Extracted records Start Marker

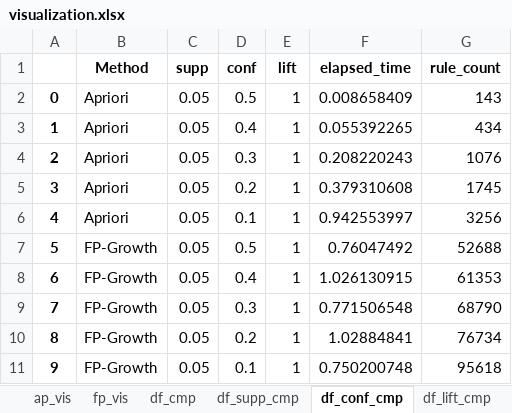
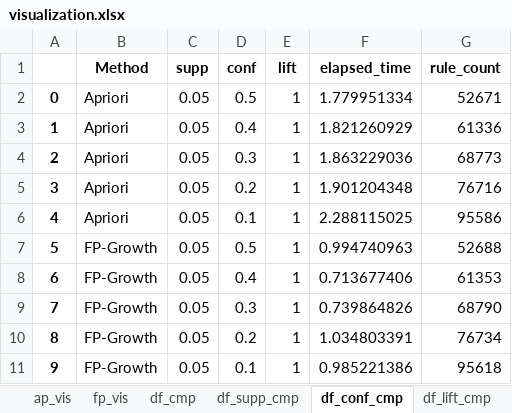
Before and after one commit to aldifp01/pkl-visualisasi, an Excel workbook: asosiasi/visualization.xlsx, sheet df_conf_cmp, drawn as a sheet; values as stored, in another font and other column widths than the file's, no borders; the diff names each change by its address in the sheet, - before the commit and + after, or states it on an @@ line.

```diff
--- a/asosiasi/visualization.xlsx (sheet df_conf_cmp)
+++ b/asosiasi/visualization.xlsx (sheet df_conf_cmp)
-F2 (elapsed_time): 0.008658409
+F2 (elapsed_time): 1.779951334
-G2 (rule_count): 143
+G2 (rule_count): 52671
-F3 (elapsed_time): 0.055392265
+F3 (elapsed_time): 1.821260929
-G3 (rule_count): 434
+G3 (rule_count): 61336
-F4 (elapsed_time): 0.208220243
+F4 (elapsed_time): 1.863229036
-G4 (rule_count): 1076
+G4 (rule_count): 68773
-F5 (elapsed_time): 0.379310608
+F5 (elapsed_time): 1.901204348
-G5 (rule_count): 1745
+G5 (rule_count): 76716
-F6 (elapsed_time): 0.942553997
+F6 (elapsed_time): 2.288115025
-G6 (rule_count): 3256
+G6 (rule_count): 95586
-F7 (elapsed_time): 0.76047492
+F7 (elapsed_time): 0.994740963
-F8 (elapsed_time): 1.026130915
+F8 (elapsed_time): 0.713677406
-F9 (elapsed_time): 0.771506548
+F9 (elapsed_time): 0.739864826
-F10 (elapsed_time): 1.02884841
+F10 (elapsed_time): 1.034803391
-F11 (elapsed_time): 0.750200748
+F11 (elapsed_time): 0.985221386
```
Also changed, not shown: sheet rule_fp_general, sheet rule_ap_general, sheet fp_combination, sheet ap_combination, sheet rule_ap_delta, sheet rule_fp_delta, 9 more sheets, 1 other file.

Extracted records End Marker

Exercise description
The records above must be output exactly, except for their pictures.

Result
Before and after one commit to aldifp01/pkl-visualisasi, an Excel workbook: asosiasi/visualization.xlsx, sheet df_conf_cmp, drawn as a sheet; values as stored, in another font and other column widths than the file's, no borders; the diff names each change by its address in the sheet, - before the commit and + after, or states it on an @@ line.

```diff
--- a/asosiasi/visualization.xlsx (sheet df_conf_cmp)
+++ b/asosiasi/visualization.xlsx (sheet df_conf_cmp)
-F2 (elapsed_time): 0.008658409
+F2 (elapsed_time): 1.779951334
-G2 (rule_count): 143
+G2 (rule_count): 52671
-F3 (elapsed_time): 0.055392265
+F3 (elapsed_time): 1.821260929
-G3 (rule_count): 434
+G3 (rule_count): 61336
-F4 (elapsed_time): 0.208220243
+F4 (elapsed_time): 1.863229036
-G4 (rule_count): 1076
+G4 (rule_count): 68773
-F5 (elapsed_time): 0.379310608
+F5 (elapsed_time): 1.901204348
-G5 (rule_count): 1745
+G5 (rule_count): 76716
-F6 (elapsed_time): 0.942553997
+F6 (elapsed_time): 2.288115025
-G6 (rule_count): 3256
+G6 (rule_count): 95586
-F7 (elapsed_time): 0.76047492
+F7 (elapsed_time): 0.994740963
-F8 (elapsed_time): 1.026130915
+F8 (elapsed_time): 0.713677406
-F9 (elapsed_time): 0.771506548
+F9 (elapsed_time): 0.739864826
-F10 (elapsed_time): 1.02884841
+F10 (elapsed_time): 1.034803391
-F11 (elapsed_time): 0.750200748
+F11 (elapsed_time): 0.985221386
```
Also changed, not shown: sheet rule_fp_general, sheet rule_ap_general, sheet fp_combination, sheet ap_combination, sheet rule_ap_delta, sheet rule_fp_delta, 9 more sheets, 1 other file.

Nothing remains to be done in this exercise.